Gary Rubinstein, one-time TeachForAmerica participant and now perpetual thorn in their side, takes the TFA leaders to task for arguing that anyone not on the side of their favourite reforms are inevitably on the side of ‘the status quo’. Rubinstein forensically takes apart this argument and shows that not agreeing with reform does not mean that you think nothing should be done, nor that doing something is inevitably better than whatever currently exists. His reasoning resounds for many UK debates too.
“If ‘status quo defender’ means, as Villanueva-Beard implies, someone who thinks we should do ‘nothing’ different in education, then I say that she is directing her frustration against an imaginary boogeyman. There is not one person in this country who is knowledgeable about education who thinks that everything is as good as it can possibly get.”

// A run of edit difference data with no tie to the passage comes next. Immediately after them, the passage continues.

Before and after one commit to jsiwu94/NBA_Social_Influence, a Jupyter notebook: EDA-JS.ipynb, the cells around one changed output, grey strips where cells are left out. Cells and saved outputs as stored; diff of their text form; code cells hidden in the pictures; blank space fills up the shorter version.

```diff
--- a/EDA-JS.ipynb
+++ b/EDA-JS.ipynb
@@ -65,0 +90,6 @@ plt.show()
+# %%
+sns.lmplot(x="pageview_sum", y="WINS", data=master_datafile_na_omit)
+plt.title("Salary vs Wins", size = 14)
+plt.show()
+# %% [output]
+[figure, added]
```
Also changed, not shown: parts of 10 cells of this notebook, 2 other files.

In anticipation of upcoming research, this Telegraph piece argues that genes have a greater impact on GCSE scores than teaching. It’s not a new argument, but that it is rearing its head again – and that is even being considered by the DfE – is one to keep an eye on. Why such research is an irrelevance for teachers is sensitively explained here by blogger OldAndrewUK. When read in unison, the two pieces give plenty of food for thought.
“Prof Robert Plomin, from the Institute of Psychiatry at King’s College London, who carried out the study, has now been called into the Department for Education to brief ministers and senior officials on the outcomes of his research. It is believed that the DfE is seriously considering how some of the findings may be used to influence education reforms in the future.”

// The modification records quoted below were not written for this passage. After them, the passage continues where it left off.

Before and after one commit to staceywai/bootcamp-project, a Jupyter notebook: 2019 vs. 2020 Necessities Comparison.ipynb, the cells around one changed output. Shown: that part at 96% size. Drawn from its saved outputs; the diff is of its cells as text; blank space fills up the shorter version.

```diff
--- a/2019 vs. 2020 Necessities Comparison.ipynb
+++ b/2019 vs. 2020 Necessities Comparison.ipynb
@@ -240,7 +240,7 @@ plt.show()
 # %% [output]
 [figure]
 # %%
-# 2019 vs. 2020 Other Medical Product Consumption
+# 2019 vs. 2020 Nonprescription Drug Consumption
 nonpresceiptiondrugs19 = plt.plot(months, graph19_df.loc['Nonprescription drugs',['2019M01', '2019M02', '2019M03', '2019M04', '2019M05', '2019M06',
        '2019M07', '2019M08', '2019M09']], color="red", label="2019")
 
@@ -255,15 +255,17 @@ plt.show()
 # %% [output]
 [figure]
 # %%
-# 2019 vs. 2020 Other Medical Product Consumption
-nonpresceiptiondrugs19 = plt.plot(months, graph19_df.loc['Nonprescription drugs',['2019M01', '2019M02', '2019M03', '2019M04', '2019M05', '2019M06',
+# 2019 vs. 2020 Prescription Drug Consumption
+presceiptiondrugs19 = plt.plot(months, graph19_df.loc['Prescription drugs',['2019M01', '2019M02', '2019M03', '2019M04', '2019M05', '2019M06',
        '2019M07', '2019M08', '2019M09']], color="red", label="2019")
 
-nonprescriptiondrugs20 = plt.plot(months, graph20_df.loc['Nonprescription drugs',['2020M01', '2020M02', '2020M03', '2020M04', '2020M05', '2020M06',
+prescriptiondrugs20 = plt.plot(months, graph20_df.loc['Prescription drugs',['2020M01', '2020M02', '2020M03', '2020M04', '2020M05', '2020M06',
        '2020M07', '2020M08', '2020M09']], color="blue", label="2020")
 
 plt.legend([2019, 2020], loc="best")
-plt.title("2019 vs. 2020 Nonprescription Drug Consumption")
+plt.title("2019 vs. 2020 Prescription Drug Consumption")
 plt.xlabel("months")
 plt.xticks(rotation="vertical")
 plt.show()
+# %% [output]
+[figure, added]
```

The government’s plan to move teacher training recruitment from universities and into the hands of schools is stalling. John Howson has tracked the numbers of applicants and recruits throughout the year. This blog synthesizes his findings showing how things were going awry right from the start.
“With so many applications to choose from you might expect School Direct to have filled all its places by now, just as Teach First has already closed its door to applicants for this year. But, you would be wrong, if data from the DfE web site is correct. Over the Easter weekend only between 7% and 45% of the salaried places were filled”
5. How can you know if a headteacher is lying?
Governors are the ‘overseers’ of schools. By monitoring heads and checking progress they are supposed to keep watch and flag for help when necessary. Problem is: how do you know if the information being fed to you by the headteacher is the truth? Jan Rush’s thought-provoking piece asks if you’d have foreseen problems in the information one headteacher presented….
“The data to back this up is presented, collective sigh of relief that this year looks OK and we haven’t failed them. And then of course the results come out.”
When presenting evidence it is possible for some people to agree with it while others do not. Question is: how do you convince the non-believers to give up their (often tightly-held) view and start believing in what you say? David Weston’s detailed blog explains how such persuasion is not just about presenting cold hard fact. Emotions are important too. People need opportunities to about-turn with dignity and on the basis of trusted relationships. His step-by-step ideas are gold for anyone getting frustrated with current policy debates.
“To those who are used to arguing very intellectually and claim to be basing their decision on logic then this may all seem very shallow. However, without an understanding of the cognitive processes that mitigate against successful adoption of ideas then you might as well be shouting in an empty room”
America’s traditional summer camps have this year been extended to include a camp for gender non-conforming boys. This Slate article includes a series of photos and explains the aim of the camp. Sadly, the article doesn’t question the representation of femininity being used at the camp (from the photos, ‘girl’ seems to equal ‘frilly dresses & make-up’) but the articles drawbacks are partly what makes it so interesting.
“The camp, “You Are You” …is for “Parents who don’t have a gender-confirming 3-year-old who wants to wear high heels and prefers to go down the pink aisle in K-Mart and not that nasty dark boys’ aisle,” Morris said with a laugh.”
And Now For Something Completely Different….
Each month I will select one article that’s not about education but which highlights an issue in a thought-provoking way. This one was particularly high on my radar as it asks a question I’ve never even thought of yet, when you think about it, is actually quite important:
8. Why Do Bond Villains Need Facial Scars? – Written by rights campaigner Victoria Wright, this pithy piece rightly questions the notion that facial scars equal evil. After all – who kills people with their skin?!
And that’s it until next month. Enjoy.